§ **What you need to do**
Go through each line of the records below and count those with the word "sheet". Give only the count.
==== Supplied material ====
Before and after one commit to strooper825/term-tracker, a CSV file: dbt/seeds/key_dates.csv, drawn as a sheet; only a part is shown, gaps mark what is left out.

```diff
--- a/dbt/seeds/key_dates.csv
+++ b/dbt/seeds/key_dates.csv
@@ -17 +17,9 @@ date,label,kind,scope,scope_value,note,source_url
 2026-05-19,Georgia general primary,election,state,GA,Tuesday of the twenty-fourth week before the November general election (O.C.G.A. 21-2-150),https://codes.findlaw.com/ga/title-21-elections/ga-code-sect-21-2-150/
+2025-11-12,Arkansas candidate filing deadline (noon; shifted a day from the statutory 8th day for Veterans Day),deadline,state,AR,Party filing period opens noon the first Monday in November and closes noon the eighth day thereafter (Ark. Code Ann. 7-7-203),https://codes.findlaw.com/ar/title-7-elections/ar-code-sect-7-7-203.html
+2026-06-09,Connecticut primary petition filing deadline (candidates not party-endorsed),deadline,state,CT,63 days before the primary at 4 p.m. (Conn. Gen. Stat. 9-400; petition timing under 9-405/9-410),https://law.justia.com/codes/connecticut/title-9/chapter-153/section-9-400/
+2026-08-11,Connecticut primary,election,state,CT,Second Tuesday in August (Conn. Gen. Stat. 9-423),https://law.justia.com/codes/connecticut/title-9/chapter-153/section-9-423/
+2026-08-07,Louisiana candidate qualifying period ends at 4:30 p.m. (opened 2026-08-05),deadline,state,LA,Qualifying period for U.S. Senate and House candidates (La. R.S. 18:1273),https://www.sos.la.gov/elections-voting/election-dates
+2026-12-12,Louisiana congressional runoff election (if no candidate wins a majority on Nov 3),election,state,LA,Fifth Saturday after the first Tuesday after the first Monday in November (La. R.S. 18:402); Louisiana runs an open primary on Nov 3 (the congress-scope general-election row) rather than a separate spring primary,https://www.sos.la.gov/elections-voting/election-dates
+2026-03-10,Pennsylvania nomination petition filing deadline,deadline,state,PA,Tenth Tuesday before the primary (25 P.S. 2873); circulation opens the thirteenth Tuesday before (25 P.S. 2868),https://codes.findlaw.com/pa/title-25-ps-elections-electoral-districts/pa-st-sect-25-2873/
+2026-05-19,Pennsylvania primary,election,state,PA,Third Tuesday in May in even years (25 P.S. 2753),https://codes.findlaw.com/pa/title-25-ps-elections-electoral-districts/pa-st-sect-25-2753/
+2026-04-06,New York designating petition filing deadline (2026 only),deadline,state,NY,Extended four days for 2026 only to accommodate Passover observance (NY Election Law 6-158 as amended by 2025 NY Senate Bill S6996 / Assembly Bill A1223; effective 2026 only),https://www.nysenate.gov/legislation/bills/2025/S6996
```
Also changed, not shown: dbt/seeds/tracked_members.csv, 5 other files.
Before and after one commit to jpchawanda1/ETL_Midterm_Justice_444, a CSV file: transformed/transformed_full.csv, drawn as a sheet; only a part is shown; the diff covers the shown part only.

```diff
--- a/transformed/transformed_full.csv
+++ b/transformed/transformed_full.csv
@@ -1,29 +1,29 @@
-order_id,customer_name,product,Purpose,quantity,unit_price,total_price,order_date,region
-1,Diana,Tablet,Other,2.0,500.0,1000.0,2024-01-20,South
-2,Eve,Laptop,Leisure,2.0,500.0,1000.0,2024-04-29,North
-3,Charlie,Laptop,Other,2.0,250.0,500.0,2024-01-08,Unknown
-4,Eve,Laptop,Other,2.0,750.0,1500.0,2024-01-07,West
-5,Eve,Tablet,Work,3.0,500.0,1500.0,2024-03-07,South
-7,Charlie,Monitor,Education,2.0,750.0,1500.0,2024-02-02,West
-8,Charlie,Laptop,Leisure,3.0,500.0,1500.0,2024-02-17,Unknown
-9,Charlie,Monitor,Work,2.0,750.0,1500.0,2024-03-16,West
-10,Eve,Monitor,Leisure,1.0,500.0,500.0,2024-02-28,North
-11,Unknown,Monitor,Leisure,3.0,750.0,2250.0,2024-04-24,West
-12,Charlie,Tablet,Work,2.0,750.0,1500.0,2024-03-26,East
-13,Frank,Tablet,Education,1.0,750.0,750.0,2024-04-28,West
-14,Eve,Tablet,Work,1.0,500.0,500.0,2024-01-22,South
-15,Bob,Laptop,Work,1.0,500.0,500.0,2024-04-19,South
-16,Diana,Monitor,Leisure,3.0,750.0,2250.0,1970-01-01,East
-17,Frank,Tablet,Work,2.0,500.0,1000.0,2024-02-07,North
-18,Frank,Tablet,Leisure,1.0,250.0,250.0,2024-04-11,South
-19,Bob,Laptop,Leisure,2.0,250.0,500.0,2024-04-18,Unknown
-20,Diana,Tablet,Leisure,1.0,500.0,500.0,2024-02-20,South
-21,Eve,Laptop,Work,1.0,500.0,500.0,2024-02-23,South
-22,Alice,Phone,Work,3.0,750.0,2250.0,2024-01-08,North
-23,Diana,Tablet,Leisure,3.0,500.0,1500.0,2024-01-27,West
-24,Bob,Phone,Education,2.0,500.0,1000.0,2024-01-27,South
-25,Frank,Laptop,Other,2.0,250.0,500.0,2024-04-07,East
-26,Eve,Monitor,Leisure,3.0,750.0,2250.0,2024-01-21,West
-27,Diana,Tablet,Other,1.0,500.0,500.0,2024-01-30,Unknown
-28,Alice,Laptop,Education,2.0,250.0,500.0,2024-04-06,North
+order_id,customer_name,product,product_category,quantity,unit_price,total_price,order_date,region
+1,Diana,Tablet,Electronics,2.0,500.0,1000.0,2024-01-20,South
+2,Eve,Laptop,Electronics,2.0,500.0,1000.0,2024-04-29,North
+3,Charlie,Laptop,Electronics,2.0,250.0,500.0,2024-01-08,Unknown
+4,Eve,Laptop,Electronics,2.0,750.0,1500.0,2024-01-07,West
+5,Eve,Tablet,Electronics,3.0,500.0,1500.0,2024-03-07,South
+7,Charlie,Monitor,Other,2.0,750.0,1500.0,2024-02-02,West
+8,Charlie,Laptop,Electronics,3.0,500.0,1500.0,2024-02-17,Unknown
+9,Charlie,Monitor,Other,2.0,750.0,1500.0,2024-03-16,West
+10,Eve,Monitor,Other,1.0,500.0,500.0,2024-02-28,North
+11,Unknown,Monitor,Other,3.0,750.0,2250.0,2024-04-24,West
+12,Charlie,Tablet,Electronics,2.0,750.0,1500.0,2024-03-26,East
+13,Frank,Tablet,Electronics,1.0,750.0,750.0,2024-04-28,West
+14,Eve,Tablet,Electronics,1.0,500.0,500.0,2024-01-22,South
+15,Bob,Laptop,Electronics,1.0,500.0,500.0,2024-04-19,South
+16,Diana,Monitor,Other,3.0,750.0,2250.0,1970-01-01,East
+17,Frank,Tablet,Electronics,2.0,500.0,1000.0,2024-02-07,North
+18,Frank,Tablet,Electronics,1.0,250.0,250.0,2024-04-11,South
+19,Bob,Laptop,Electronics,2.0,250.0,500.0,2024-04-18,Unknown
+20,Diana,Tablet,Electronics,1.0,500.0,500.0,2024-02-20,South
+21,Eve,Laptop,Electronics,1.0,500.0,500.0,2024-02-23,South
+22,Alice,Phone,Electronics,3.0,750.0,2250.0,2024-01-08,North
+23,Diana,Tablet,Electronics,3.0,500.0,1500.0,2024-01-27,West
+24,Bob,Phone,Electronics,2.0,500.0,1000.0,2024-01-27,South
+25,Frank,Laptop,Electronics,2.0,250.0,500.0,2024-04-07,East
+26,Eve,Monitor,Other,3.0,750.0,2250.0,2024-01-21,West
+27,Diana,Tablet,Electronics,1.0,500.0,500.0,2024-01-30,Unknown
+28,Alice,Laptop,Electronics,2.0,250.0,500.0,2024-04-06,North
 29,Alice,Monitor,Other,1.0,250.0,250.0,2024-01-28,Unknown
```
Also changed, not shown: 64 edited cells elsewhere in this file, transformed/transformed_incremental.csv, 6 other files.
====
§ **Response below**
2